|Starting Bid: $1.99||Winning Bid: $11.49|
|Paid: $0.99||From: Goodwill|
|Ended: 07/21/08||Winner: CA|
I am still intrigued that a used item such as the lowly mug ~ an “everyday” item ~ can sell for a decent amount. I used to pass up mugs until I saw how much they were selling online (not just eBay). The best example is the Windows 95 mug I wrote about here. Now I’m always on the look out for unique and interesting mugs.
This mug is designed by Laurel Burch, an American artist from California. I am familiar with Laurel Burch designs because of my quilting hobby; her fabric designs are highly prized by quilters.
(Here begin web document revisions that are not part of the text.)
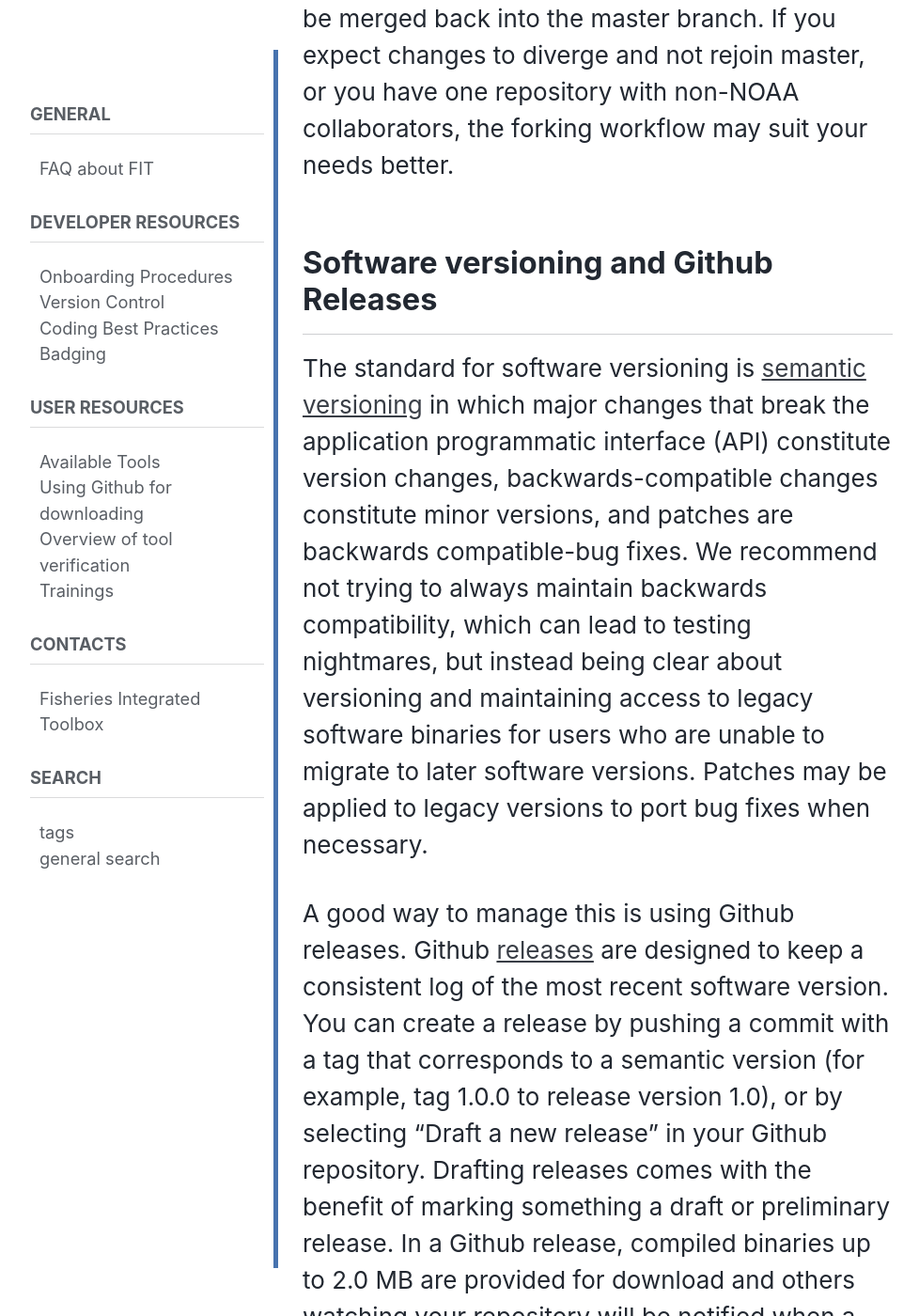
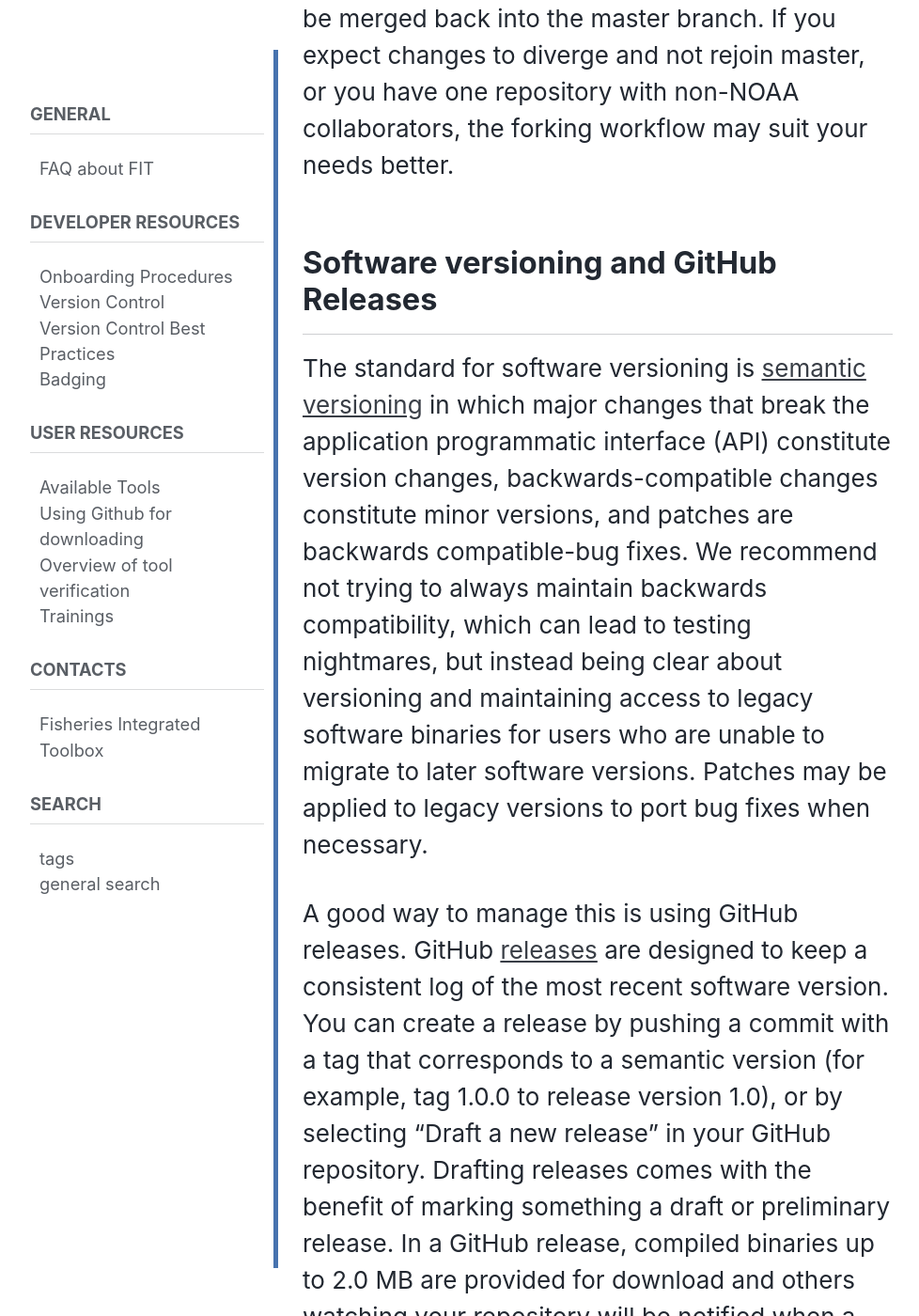
Before and after one commit to noaa-fit-resources/noaa-fit-resources.github.io, a Jekyll site: the page built from _posts/2019-06-14-best-practices-version-control.md, in a window 1280 px wide and 1400 px high, scrolled down 4281 px. Shown: the whole window at 94% size, without its empty margins (4-982 px from the left). Built offline with Jekyll 4.4.1, drawn with Linux system fonts in a browser that asks for light colours; cached includes are drawn as plain includes; nearby versions of some CDN libraries; some of the changed text lies outside the part shown.

```diff
--- a/_data/navigation.yml
+++ b/_data/navigation.yml
@@ -22,8 +22,8 @@ docs:
         url: /onboarding/overview
       - title: "Version Control"
         url: /onboarding/version-control
-      - title: "Coding Best Practices"
-        url: /onboarding/best-practices
+      - title: "Version Control Best Practices"
+        url: /best-practices/version-control-best-practices
       - title: "Badging"
         url: /onboarding/badging-overview
 
--- a/_posts/2019-06-14-best-practices-version-control.md
+++ b/_posts/2019-06-14-best-practices-version-control.md
@@ -17,7 +17,7 @@ General principles of change management
 
 Some principles of software management and review are true across all
 workflows. These are presented first; for more details on possible
-workflows in Github, see "Github workflow" section below.
+workflows in GitHub, see "GitHub workflow" section below.
 
 1.  The `master` branch is always stable. To ensure stability, a
     combination of automated testing and manual review needs to be
@@ -50,10 +50,10 @@ workflows in Github, see "Github workflow" section below.
     and test in one go. Similarly, changes that are intended to be
     merged in should be on a weekly basis.
 
-Github workflow options
+GitHub workflow options
 -----------------------
 
-My main critique of Github is its tendency to provide too many parallel
+My main critique of GitHub is its tendency to provide too many parallel
 options that achieve the same end goal. One of these is illustrated with
 choosing between git forking and branching workflows. Both are
 legitimate workflows but it is unclear what the pros and cons of each
@@ -76,7 +76,7 @@ are. My pros and cons are presented below:
 1.  Allows for multi-branch workflow, i.e. a `master`, `development`,
     and feature branches. Feature branches are one way to keep changes
     more modular and improve testability.
-2.  Seamless to manage Github releases.
+2.  Seamless to manage GitHub releases.
 3.  Branch protection rules to enforce more protocols on everyone,
     including administrators.
 
@@ -97,7 +97,7 @@ master branch. If you expect changes to diverge and not rejoin master,
 or you have one repository with non-NOAA collaborators, the forking
 workflow may suit your needs better.
 
-Software versioning and Github Releases
+Software versioning and GitHub Releases
 ---------------------------------------
 
 The standard for software versioning is [semantic
@@ -111,13 +111,13 @@ legacy software binaries for users who are unable to migrate to later
 software versions. Patches may be applied to legacy versions to port bug
 fixes when necessary.
 
-A good way to manage this is using Github releases. Github
+A good way to manage this is using GitHub releases. GitHub
 [releases](https://help.github.com/en/categories/releases) are designed
 to keep a consistent log of the most recent software version. You can
 create a release by pushing a commit with a tag that corresponds to a
 semantic version (for example, tag 1.0.0 to release version 1.0), or by
-selecting "Draft a new release" in your Github repository. Drafting
+selecting "Draft a new release" in your GitHub repository. Drafting
 releases comes with the benefit of marking something a draft or
-preliminary release. In a Github release, compiled binaries up to 2.0 MB
+preliminary release. In a GitHub release, compiled binaries up to 2.0 MB
 are provided for download and others watching your repository will be
 notified when a new release is pushed.
```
This mug’s design caught my eye and I suspected it might be a Laurel Burch design. The signature on the side confirmed that it was. Laurel’s most popular designs are her colorful felines, but this mug was different so I hoped it would be a good seller … and it was, selling for more than 11 times what I paid.
History: Laurel Anne Harte was born in the San Fernando Valley of California on Dec. 31, 1945. She grew up in a broken home and left home at 14 with only a paper bag of clothing. At the age of 19, she married a jazz musician, Robert Burch, and was the divorced mother of two by the time she was 20.
In the late 1960s, as a 20-year-old single mother, she found metal in junkyards to hammer into jewelry to support her two children. She began selling her jewelry from tackle boxes on the streets of San Francisco. Some local stores began stocking her creations, and a businessman, Shashi Singapuri, took samples of her work to China. In 1971, she went to China and discovered cloisonné, a kind of enamel work, with which she designed paintings and had the designs made into earrings.
In 1979 she split with Singapuri, and started Laurel Burch Inc. In the 1990s she licensed her designs to a dozen or so companies that now make and distribute her creations worldwide. Burch designed, among other things, beads, jewelry, paintings, T-shirts, scarves, coffee mugs and tote bags, but 90% of her designs derived from her original paintings.
She died on September 13, 2007, at age 61, from complications of osteoporosis, a painful bone disease she had her entire life.